Community News


The Triumph bills, HB 7077 and HB 7079, were sent to Governor Rick Scott’s office Thursday, beginning the 15 day window for him to sign or veto the bills. Once the bills become law, the $300 million will be placed into a trust fund and Triumph Gulf Coast, Inc., the corporation tasked with awarding funds for projects in the Panhandle, will be created. The purpose of these projects and programs is to provide regional economic transformation and diversity for the area.

Seventy-five percent of the BP settlement payment (about $300 million) is expected released to the corporation by July 1, 2017 to benefit the eight disproportionately affected counties (Bay, Escambia, Franklin, Gulf, Okaloosa, Santa Rosa, Walton and Wakulla Counties). The Board of County Commissioners of each of the eight counties must submit to the corporation a list of projects it or other elected local governing boards recommend in order to receive funding. Monies will be released only for projects approved by the corporation made up of representatives from each of the affected counties.

Under the economic damages settlement, BP will pay Florida $2 billion that resolves the economic damage claims arising from the Deepwater Horizion incident. Florida will receive payments over the course of several years per an agreed schedule. An initial payment of $400 million was received in 2016 and beginning in 2019, Florida will receive annual payments of approximately $106,666,666 through 2033.

This bill of the BP oil spill in 2010. On April 20, 2010, an offshore drilling rig known as the Deepwater Horizion exploded, caught fire, and eventually sank, resulting in a massive release of oil and substances from BP’s Macondo well. Initial efforts to cap the well following the explosion were unsuccessful, and oil and natural gas continuously and uncontrollably spilled into the northern Gulf of Mexico. According to the U.S. District Court’s findings of fact, approximately 3.19 million barrels (124 million gallons) of oil were released into the ocean, resulting in the largest offshore marine oil spill in U.S. history.

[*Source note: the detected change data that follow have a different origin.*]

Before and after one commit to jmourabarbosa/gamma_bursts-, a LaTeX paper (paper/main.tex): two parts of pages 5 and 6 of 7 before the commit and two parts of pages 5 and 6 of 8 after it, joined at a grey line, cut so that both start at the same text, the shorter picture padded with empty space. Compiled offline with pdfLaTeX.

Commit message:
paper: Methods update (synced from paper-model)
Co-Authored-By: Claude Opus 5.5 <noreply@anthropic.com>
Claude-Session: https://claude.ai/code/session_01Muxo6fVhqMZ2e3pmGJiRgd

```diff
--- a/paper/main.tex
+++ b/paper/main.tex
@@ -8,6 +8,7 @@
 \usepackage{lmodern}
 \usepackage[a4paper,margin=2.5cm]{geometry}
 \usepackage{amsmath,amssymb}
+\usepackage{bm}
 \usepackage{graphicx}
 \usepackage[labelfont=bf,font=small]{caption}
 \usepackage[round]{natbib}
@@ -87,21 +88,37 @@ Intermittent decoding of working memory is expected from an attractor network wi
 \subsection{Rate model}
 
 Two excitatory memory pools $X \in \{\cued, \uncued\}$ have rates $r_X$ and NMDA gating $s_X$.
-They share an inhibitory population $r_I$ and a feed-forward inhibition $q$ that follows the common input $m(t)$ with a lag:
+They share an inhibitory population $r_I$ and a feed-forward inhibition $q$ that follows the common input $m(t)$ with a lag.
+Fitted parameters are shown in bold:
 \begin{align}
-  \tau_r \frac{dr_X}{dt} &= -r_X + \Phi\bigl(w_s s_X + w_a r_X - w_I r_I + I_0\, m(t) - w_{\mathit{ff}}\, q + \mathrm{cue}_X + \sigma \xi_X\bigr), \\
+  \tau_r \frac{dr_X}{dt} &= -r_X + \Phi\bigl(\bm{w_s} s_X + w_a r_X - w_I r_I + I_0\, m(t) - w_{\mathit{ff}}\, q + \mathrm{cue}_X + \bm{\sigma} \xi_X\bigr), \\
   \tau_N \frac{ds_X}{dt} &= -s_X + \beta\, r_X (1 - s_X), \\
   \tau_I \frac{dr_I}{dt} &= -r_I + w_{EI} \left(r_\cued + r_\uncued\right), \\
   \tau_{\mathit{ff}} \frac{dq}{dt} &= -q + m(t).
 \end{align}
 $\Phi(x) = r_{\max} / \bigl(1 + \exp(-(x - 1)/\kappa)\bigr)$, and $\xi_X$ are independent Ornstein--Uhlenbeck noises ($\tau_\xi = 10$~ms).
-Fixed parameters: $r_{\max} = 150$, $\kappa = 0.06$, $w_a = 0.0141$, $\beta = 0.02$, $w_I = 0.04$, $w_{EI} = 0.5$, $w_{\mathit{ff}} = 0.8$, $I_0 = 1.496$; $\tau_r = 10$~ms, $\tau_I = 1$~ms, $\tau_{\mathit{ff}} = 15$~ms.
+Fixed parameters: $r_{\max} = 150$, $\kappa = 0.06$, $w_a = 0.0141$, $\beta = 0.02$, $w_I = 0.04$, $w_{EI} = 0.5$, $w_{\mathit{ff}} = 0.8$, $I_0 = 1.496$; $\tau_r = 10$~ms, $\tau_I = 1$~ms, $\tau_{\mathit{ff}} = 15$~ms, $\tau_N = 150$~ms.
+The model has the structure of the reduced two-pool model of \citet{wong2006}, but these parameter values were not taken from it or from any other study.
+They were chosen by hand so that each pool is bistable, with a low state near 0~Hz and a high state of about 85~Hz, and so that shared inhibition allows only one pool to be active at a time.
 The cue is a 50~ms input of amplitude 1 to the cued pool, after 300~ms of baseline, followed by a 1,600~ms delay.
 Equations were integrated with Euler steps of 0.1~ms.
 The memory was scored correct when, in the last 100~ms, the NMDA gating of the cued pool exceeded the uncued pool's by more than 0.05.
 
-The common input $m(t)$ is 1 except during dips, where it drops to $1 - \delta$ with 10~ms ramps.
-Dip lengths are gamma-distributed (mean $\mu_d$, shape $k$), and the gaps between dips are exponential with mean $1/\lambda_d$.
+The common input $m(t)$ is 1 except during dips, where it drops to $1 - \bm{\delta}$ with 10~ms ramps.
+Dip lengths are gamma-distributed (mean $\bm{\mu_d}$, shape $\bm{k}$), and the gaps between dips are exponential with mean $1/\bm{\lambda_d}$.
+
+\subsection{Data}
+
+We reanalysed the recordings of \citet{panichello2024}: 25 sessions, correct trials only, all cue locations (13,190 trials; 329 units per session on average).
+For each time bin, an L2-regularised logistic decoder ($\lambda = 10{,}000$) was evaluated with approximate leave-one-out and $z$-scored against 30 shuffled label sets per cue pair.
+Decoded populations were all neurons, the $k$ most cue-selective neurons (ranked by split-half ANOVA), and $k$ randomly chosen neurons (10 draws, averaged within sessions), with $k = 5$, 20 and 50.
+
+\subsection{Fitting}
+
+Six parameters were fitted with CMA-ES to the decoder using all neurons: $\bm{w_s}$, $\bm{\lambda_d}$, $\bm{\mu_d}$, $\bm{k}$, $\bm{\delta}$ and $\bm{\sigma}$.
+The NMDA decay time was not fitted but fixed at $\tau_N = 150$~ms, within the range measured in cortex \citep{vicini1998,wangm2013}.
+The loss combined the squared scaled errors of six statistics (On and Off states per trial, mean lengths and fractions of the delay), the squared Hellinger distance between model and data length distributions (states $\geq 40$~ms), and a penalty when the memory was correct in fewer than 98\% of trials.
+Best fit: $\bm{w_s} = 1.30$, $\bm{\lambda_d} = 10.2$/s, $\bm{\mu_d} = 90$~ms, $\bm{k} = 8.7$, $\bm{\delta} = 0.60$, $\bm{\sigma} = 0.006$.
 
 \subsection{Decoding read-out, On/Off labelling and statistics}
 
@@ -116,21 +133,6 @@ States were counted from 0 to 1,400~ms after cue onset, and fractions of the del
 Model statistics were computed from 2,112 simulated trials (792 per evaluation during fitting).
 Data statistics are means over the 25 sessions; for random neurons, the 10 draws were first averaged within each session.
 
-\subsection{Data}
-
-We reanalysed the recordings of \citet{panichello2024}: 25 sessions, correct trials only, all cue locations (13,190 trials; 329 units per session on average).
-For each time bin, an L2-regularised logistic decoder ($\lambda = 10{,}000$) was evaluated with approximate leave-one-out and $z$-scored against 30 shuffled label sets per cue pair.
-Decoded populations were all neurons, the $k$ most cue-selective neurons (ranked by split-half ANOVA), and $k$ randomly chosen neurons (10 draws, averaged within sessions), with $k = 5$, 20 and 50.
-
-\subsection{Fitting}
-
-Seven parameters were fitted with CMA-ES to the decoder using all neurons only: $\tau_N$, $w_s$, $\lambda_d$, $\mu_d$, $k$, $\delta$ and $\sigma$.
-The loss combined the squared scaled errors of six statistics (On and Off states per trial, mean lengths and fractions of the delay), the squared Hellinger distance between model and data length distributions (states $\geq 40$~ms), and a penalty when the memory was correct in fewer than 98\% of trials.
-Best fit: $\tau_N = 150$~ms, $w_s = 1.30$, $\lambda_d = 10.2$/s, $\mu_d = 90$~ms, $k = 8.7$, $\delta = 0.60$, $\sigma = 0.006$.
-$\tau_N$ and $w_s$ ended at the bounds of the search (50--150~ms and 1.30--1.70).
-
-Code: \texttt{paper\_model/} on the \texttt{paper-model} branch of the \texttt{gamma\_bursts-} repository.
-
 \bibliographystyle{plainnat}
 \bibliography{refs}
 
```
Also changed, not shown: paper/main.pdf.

Cumulatively, over the course of the spill, oil was detected on over 43,300 square miles on the ocean, an area about the size of Virginia. Currents, winds, and tides carried these surface oil slicks to the Gulf states, fouling more than 1,300 miles of shoreline, including beaches, bays, estuaries, and marshes.